**TRY IT:**
Search the records for the string "Team", then copy each line where it appears.

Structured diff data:

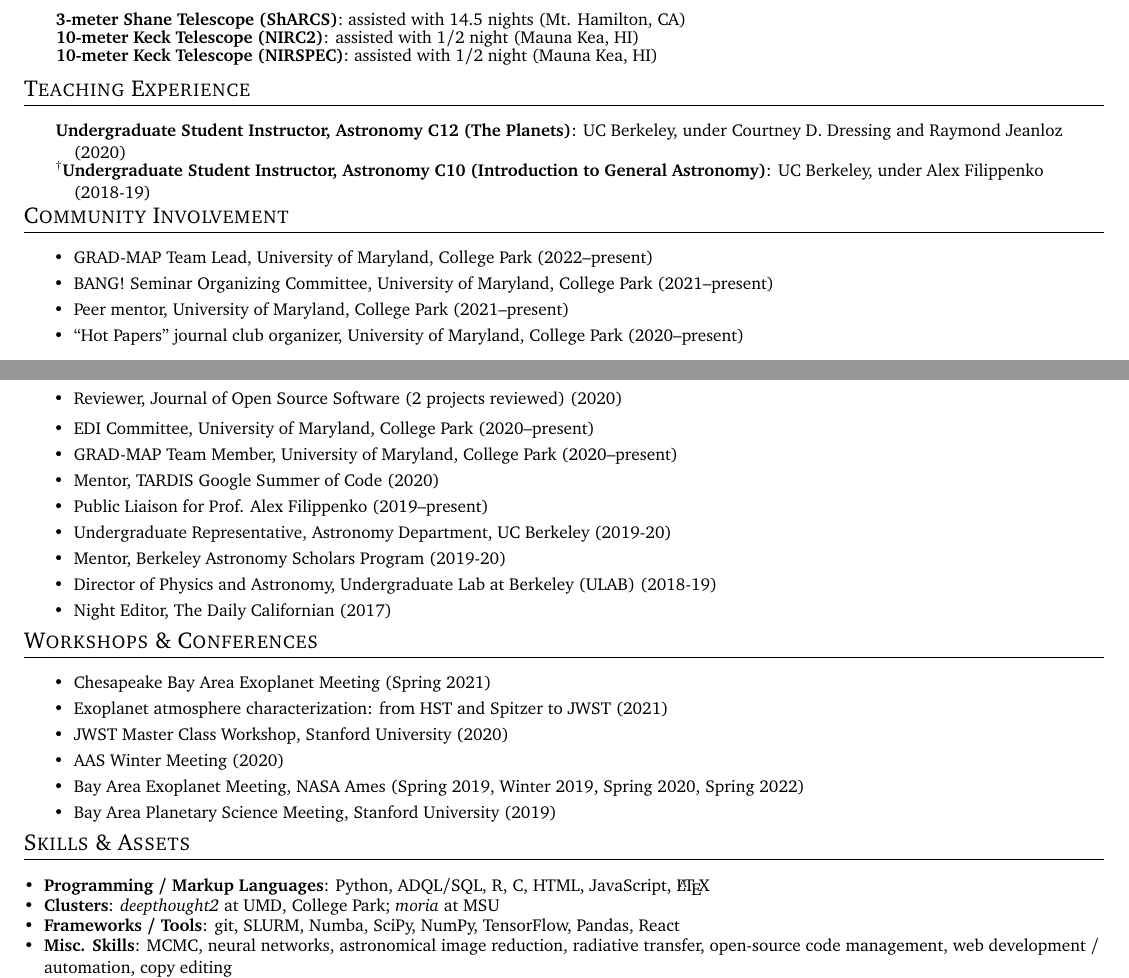
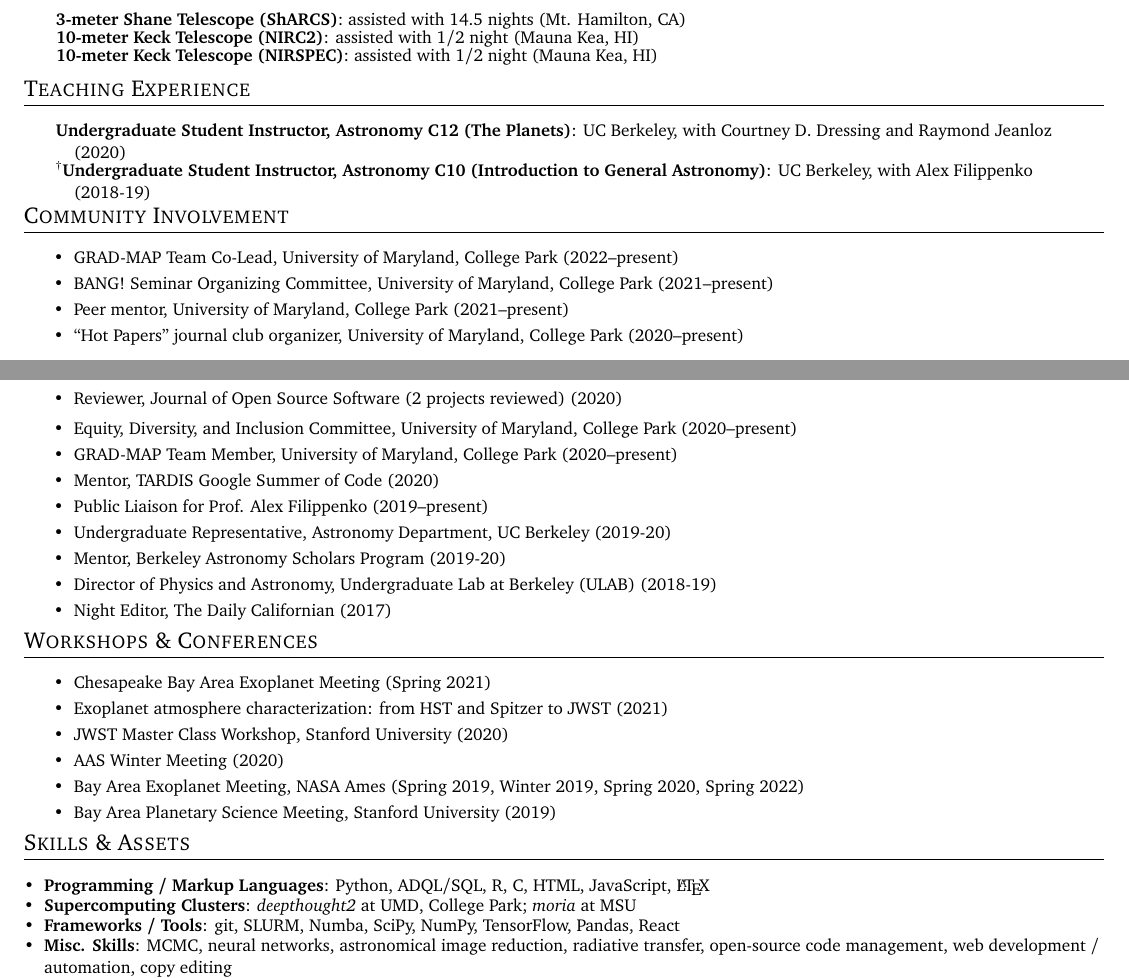
Before and after one commit to arjunsavel/CV, a LaTeX document (main.tex): two parts of pages 2 and 3 of 3, joined at a grey line, cut so that both start at the same text. Compiled offline with pdfLaTeX.

Commit message:
Updates from Overleaf

```diff
--- a/main.tex
+++ b/main.tex
@@ -255,18 +255,18 @@
 \resumeSubHeadingListEnd
 \shorterSection{Teaching Experience}
 \resumeItemListStart
-\resumeItemNoBullet{Undergraduate Student Instructor, Astronomy C12 (The Planets)}{UC Berkeley, under Courtney D. Dressing and Raymond Jeanloz (2020)}
-\resumeItemNoBullet{$^\dagger$Undergraduate Student Instructor, Astronomy C10 (Introduction to General Astronomy)}{UC Berkeley, under Alex Filippenko (2018-19)}
+\resumeItemNoBullet{Undergraduate Student Instructor, Astronomy C12 (The Planets)}{UC Berkeley, with Courtney D. Dressing and Raymond Jeanloz (2020)}
+\resumeItemNoBullet{$^\dagger$Undergraduate Student Instructor, Astronomy C10 (Introduction to General Astronomy)}{UC Berkeley, with Alex Filippenko (2018-19)}
 \resumeItemListEnd
 
 \shorterSection{Community Involvement}
 \resumeItemListStart
-\resumeItem{}{GRAD-MAP Team Lead, University of Maryland, College Park (2022--present)}
+\resumeItem{}{GRAD-MAP Team Co-Lead, University of Maryland, College Park (2022--present)}
 \resumeItem{}{BANG! Seminar Organizing Committee, University of Maryland, College Park (2021--present)}
 \resumeItem{}{Peer mentor, University of Maryland, College Park (2021--present)}
 \resumeItem{}{``Hot Papers'' journal club organizer, University of Maryland, College Park (2020--present)}
 \item Reviewer, Journal of Open Source Software (2 projects reviewed) (2020)
-\resumeItem{}{EDI Committee, University of Maryland, College Park (2020--present)}
+\resumeItem{}{Equity, Diversity, and Inclusion Committee, University of Maryland, College Park (2020--present)}
 \resumeItem{}{GRAD-MAP Team Member, University of Maryland, College Park (2020--present)}
 \resumeItem{}{Mentor, TARDIS Google Summer of Code (2020)}
 \resumeItem{}{Public Liaison for Prof. Alex Filippenko (2019--present)}
@@ -297,7 +297,7 @@
     }
     \vspace{-5pt}
     \item{
-     \textbf{Clusters}{: \textit{deepthought2} at UMD, College Park; \textit{moria} at MSU}
+     \textbf{Supercomputing Clusters}{: \textit{deepthought2} at UMD, College Park; \textit{moria} at MSU}
     }
     \vspace{-5pt}
     \item{
```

**EXERCISE RESULT:**
-\resumeItem{}{GRAD-MAP Team Lead, University of Maryland, College Park (2022--present)}
+\resumeItem{}{GRAD-MAP Team Co-Lead, University of Maryland, College Park (2022--present)}
 \resumeItem{}{GRAD-MAP Team Member, University of Maryland, College Park (2020--present)}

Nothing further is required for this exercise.